"It is heartbreaking for Haitians….we see disaster after disaster in Haiti," said Joas Occes, Pastor at Grand Rapids West International Church of Nazarene. "A multitude of events."
In the days following the intense quake, the country has seen at least 200 tremors as they try to recover.
Yvens Rumbold, a Michigan State University alum and executive director of Haiti Tomorrow, is in Port-au-Prince raising money to support grass root organizations in helping those directly affected in the southern region.
Rumbold says the government was not prepared for a natural disaster of this scale, after last month's assassination of President Jovenel Moïse.
"They were not able to really work fully to respond to some of the emergencies, because they can't really do well, their job right now," Rumbold said. "We don't think they're gonna be able to do that after an emergency of the scale."
Tropical storm Grace also lashed the area with high winds and rain last Tuesday, increasing the number of those killed and wounded by a few thousand; and slowing access to resources for those trying to survive.
"The biggest needs is to help the hospitals and the health centers in the Affected area,"Rumbold said. "To keep helping the people that are injured recover quickly."
Grand Rapids non-profit Haiti Needs You is collecting donation to help with those efforts. Especially as more obstacles impede transportation of resources to Les Cayes.
"It's not going down with the big elephant foot and, and trying to make an imprint," said Tim Ryan , Executive Director of Haiti Needs You. "It's more like, how can we help you because they really know their situation better than we do."
Ryan's organization works with medical staff in southern Haiti, sending them funding directly.
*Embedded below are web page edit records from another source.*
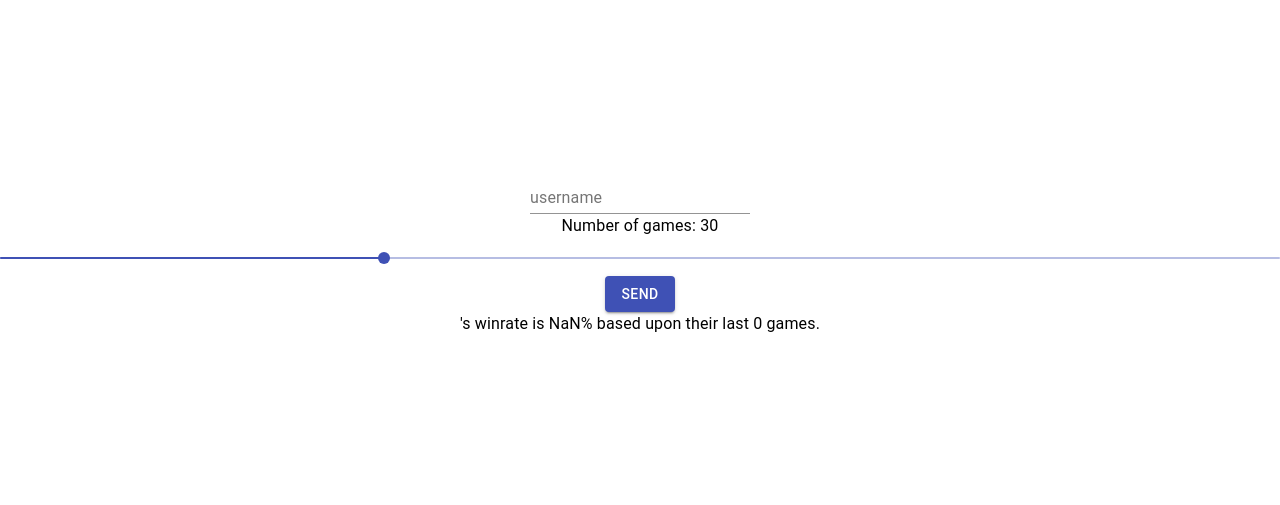
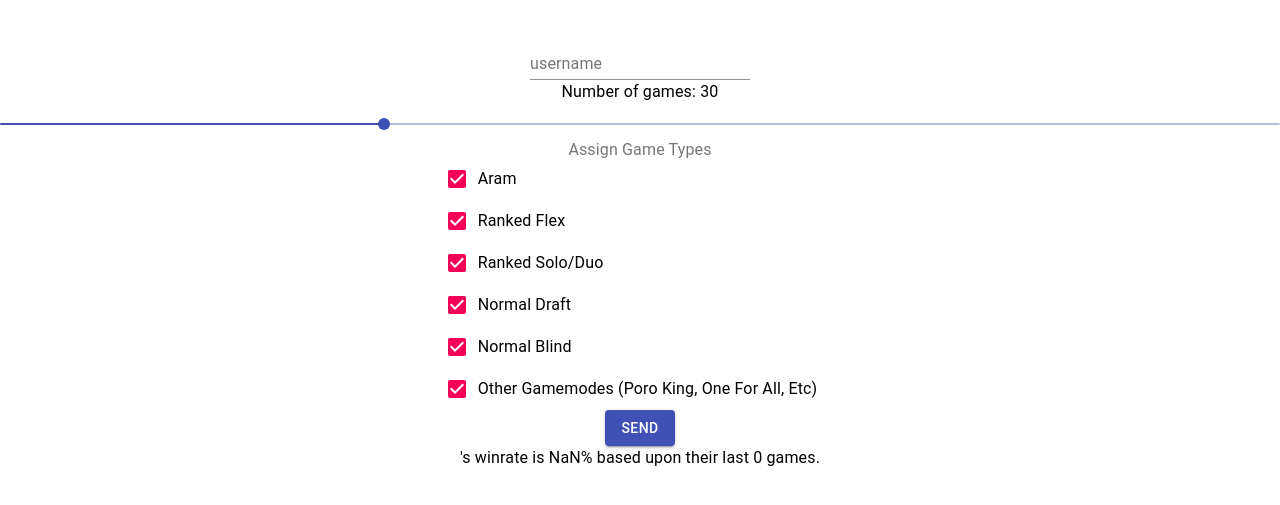
Before and after one commit to StereotypicalCat/lol-winrate-website, a React (Create React App) app: page / in a window 1280 px wide. Shown: the part 149-654 px from the top of the page. Built offline with nearby package versions, Linux system fonts and the light colour scheme.

Commit message:
Add ability to select game types

```diff
--- a/src/App.tsx
+++ b/src/App.tsx
@@ -2,7 +2,7 @@ import React from 'react';
 import Grid from '@material-ui/core/Grid';
 import Typography from '@material-ui/core/Typography';
 import Slider from '@material-ui/core/Slider';
-import {Button, TextField} from "@material-ui/core";
+import {Button, Checkbox, FormControlLabel, FormGroup, FormLabel, TextField} from "@material-ui/core";
 import axios from "axios";
 import './App.css';
 
@@ -24,6 +24,23 @@ export default function App() {
         setUsername(event.target.value);
     };
 
+    /*
+    * Game type buttons Buttons:
+    * */
+    const [gameTypes, setGameTypes] = React.useState({
+        aram: true,
+        flex: true,
+        soloduo: true,
+        draft: true,
+        blind: true,
+        other: true
+    });
+    const handleChangeGameTypes = (event: React.ChangeEvent<HTMLInputElement>) => {
+        setGameTypes({ ...gameTypes, [event.target.name]: event.target.checked });
+    };
+
+
+
     const sendRequest = (username: string) => {
 
         if (!requestIsAvailable){
@@ -32,9 +49,36 @@ export default function App() {
 
         const url = `https://winrateapi.lucaswinther.info/api/WinRate/GetWinrateTogether/1`
 
+        const convertMatchTypesToBackend = (gameTypes: {aram: boolean, flex: boolean, soloduo: boolean, draft: boolean, blind: boolean, other: boolean}) => {
+
+            let returnString = "";
+
+            if (gameTypes.aram){
+                returnString = returnString + "a";
+            }
+            if (gameTypes.soloduo){
+                returnString = returnString + "s";
+            }
+            if (gameTypes.flex){
+                returnString = returnString + "f";
+            }
+            if (gameTypes.draft){
+                returnString = returnString + "d";
+            }
+            if (gameTypes.blind){
+                returnString = returnString + "b";
+            }
+            if (gameTypes.other){
+                returnString = returnString + "o";
+            }
+
+            return returnString;
+        }
+
         const parameters = {
             user1: username,
-            NoMatches: noOfGames
+            NoMatches: noOfGames,
+            MatchSelector: `${convertMatchTypesToBackend(gameTypes)}`
         }
 
         setRequestIsAvailable(false);
@@ -68,6 +112,34 @@ export default function App() {
                 </Grid>
             </Grid>
 
+            <FormLabel component="legend">Assign Game Types</FormLabel>
+            <FormGroup>
+                <FormControlLabel
+                    control={<Checkbox checked={gameTypes.aram} onChange={handleChangeGameTypes} name="aram" />}
+                    label="Aram"
+                />
+                <FormControlLabel
+                    control={<Checkbox checked={gameTypes.flex} onChange={handleChangeGameTypes} name="flex" />}
+                    label="Ranked Flex"
+                />
+                <FormControlLabel
+                    control={<Checkbox checked={gameTypes.soloduo} onChange={handleChangeGameTypes} name="soloduo" />}
+                    label="Ranked Solo/Duo"
+                />
+                <FormControlLabel
+                    control={<Checkbox checked={gameTypes.draft} onChange={handleChangeGameTypes} name="draft" />}
+                    label="Normal Draft"
+                />
+                <FormControlLabel
+                    control={<Checkbox checked={gameTypes.blind} onChange={handleChangeGameTypes} name="blind" />}
+                    label="Normal Blind"
+                />
+                <FormControlLabel
+                    control={<Checkbox checked={gameTypes.other} onChange={handleChangeGameTypes} name="other" />}
+                    label="Other Gamemodes (Poro King, One For All, Etc)"
+                />
+            </FormGroup>
+
             <Button variant="contained" color="primary" onClick={() => sendRequest(username)}>
                 Send
             </Button>
```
A large portion of the United State's Haitian population lives in Michigan and the Grand Rapids West International Church of Nazarene has been soliciting donations and served as a safe-space for local Haitians in need of emotional support.
Pastor Occess , speaking directly to Governor Gretchen Whitmer, says the state of Michigan should be prepared to accept Haitians as climate refugees as needed.
"I know the governor can say something in a welcome some Haitians are in difficulties," said Pastor Occess. "We would like to see the governor can take an action Welcome Young Asian to come to study abroad, or help some families one difficult is to come to the hospital, etc"
"Haitian people are resilient…they are shining people when you get to Haiti it's like family."
If you'd like to donate to any of the local organizations helping Haiti recover, you can find those links below: